Update: The Canada-Israel committee has a transcript of Olmert's policy speech delivered on Monday, November 27 at Sde Boqer (the kibbutz where Ben-Gurion spent his last days and where his grave is today. It's surprising how little attention the speech received. It actually has some very remarkable declarations that are a clear nod to the Bush administration and which recognize America's increasing indebtedness to the Saudis and its other Arab friends:
We will seek the assistance of those neighboring Arab States which strive for a peaceful solution to the conflict between us, including: the Kingdom of Jordan, Egypt, Saudi Arabia and the Gulf States, in order to benefit from their experience and receive backing for direct negotiations between us.
The voices emanating from those States regarding the need for recognition and normalization of relations with the State of Israel – including, for example, some parts in the Saudi peace initiative – are positive, and I intend to invest efforts in order to advance the connection with those States and strengthen their support of direct bilateral negotiations between us and the Palestinians.
I have been following with great appreciation the serious efforts made by those States to bring about a cessation of violence in the region, and I respect their sincere desire to create a new atmosphere between us, so as to facilitate a solution to the conflict.
It sounds like the Saudi Peace Initiative is being revived. Olmert comes out quite the statesman in this latest speech. He'll continue to be maligned in Israel for his failings during the Lebanon war, but he has redeemed himself, in my view, as a clever diplomat.
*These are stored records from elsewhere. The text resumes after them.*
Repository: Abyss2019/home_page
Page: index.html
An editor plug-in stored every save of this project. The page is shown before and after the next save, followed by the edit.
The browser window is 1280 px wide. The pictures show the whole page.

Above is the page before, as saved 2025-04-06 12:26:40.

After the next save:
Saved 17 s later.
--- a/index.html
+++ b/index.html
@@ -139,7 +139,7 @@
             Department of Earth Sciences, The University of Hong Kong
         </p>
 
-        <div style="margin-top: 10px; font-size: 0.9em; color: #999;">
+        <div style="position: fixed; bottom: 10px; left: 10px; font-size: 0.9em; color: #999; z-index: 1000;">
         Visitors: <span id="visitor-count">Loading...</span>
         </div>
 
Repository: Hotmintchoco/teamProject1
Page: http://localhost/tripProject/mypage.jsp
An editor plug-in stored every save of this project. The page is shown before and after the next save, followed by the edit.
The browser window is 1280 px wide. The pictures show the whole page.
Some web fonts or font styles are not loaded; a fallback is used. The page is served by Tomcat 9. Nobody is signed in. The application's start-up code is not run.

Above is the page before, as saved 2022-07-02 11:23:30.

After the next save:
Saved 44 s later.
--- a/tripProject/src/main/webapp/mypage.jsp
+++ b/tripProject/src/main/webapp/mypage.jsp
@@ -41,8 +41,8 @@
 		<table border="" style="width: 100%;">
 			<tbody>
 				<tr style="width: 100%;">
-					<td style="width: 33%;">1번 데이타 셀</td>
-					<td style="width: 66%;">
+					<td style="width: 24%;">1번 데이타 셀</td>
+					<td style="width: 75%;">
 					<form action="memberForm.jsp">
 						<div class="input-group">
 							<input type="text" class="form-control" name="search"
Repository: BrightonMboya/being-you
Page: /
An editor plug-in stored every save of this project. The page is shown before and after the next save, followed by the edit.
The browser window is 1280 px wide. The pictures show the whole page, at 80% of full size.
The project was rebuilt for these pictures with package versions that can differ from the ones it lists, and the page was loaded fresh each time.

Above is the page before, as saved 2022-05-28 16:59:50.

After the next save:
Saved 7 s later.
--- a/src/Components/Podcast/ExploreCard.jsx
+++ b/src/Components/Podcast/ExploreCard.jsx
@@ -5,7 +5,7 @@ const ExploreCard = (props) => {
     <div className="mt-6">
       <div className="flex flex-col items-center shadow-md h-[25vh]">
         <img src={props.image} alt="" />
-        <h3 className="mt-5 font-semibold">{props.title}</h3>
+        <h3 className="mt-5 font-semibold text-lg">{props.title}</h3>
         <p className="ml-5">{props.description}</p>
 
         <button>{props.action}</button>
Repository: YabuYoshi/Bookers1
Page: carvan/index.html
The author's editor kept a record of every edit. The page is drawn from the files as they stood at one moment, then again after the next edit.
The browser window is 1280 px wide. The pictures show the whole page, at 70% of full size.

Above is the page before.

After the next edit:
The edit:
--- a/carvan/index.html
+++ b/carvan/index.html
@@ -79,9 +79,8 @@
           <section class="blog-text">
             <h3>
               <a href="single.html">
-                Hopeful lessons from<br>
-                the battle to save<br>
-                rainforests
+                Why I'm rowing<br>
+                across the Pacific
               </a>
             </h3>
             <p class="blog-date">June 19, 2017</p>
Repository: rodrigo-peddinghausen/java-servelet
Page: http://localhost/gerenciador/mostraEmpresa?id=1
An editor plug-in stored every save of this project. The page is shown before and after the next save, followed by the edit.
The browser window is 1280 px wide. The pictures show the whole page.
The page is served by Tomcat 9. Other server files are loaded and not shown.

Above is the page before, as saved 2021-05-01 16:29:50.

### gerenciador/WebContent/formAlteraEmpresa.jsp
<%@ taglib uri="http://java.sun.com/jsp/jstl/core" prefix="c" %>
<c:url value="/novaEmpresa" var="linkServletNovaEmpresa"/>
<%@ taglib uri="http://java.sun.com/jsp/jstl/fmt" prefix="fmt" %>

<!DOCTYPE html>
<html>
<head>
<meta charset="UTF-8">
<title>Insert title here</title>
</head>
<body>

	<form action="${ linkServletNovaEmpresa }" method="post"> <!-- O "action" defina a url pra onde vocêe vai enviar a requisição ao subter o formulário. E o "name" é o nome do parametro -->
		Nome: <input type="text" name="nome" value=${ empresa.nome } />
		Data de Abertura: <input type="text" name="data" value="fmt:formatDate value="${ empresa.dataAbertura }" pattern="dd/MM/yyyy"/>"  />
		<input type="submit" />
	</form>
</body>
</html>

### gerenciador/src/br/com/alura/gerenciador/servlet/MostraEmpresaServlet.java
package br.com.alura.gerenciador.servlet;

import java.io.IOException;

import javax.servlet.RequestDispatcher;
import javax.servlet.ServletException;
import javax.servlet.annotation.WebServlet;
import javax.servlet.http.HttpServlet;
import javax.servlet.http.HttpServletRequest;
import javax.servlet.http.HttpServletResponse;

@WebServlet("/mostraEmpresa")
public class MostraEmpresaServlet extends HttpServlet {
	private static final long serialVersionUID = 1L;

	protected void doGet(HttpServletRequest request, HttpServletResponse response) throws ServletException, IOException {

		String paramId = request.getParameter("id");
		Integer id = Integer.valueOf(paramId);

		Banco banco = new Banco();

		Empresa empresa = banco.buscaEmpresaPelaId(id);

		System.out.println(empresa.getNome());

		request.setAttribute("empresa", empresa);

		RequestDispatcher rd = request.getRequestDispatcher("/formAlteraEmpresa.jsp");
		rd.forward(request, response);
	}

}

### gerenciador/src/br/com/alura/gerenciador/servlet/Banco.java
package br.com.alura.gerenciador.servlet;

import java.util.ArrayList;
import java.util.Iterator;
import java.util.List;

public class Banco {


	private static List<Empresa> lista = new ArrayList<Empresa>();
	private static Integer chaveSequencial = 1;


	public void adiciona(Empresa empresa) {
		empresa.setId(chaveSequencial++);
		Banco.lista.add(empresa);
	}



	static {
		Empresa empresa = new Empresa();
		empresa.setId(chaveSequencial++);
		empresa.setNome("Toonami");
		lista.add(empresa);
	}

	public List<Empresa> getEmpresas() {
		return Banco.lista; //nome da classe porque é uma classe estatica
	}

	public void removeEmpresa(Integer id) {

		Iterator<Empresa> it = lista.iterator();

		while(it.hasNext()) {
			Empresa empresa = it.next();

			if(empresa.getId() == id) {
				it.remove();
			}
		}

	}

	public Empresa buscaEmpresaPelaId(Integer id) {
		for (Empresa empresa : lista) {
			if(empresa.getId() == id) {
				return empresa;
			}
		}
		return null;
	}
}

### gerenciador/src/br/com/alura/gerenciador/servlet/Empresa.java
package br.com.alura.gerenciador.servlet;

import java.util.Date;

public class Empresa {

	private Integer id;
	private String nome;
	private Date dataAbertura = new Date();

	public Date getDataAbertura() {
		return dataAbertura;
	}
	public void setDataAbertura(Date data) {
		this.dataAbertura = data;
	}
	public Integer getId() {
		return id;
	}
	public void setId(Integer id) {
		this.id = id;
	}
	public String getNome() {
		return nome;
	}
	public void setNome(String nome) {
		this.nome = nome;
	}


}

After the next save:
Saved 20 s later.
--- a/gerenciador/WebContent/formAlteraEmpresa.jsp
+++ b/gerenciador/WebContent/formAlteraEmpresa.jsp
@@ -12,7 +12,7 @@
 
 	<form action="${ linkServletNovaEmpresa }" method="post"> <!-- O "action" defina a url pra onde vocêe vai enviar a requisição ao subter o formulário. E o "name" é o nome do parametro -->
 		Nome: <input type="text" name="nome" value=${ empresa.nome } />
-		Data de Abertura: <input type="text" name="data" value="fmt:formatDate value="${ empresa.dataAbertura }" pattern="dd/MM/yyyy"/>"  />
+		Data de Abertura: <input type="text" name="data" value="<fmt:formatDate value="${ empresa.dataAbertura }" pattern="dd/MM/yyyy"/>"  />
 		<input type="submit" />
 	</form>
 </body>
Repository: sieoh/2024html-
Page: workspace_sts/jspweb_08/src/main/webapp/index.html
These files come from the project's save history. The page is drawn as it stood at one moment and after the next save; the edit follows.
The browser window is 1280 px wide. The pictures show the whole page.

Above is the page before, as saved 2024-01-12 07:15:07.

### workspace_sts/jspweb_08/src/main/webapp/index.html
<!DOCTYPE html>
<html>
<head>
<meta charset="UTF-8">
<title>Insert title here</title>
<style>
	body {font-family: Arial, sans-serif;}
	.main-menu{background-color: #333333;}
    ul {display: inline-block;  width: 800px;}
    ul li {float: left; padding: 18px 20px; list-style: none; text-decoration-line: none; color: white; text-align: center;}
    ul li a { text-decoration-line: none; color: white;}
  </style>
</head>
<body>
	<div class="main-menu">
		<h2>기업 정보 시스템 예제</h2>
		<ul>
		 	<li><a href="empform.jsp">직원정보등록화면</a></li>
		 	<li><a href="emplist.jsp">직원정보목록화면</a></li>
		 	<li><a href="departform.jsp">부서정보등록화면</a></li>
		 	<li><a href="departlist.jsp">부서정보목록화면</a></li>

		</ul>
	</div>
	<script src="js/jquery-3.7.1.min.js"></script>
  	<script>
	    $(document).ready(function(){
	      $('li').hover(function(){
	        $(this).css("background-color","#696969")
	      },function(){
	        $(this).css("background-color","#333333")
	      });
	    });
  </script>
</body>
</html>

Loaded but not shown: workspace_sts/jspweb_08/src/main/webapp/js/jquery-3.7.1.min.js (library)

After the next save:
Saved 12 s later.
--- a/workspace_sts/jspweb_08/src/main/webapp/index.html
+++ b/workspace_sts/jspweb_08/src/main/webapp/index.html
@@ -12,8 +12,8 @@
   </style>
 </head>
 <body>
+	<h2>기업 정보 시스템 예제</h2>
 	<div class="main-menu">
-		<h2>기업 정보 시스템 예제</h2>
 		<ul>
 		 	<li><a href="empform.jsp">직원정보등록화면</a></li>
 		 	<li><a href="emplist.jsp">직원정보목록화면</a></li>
Rather than pulling a Yitzhaq Shamir and having the State Department impose a plan on Israel, Olmert is being proactive and trying to co-opt the new ideas being floated, while at the same time twisting them to conform to Israeli requirements (note his insistence on "direct bilateral negotiations" between Israel and the Palestinians, rather than multi-lateral Arab-Israel peace negotiations; Israel has always favoured negotiating with different Arab groups and states separately.)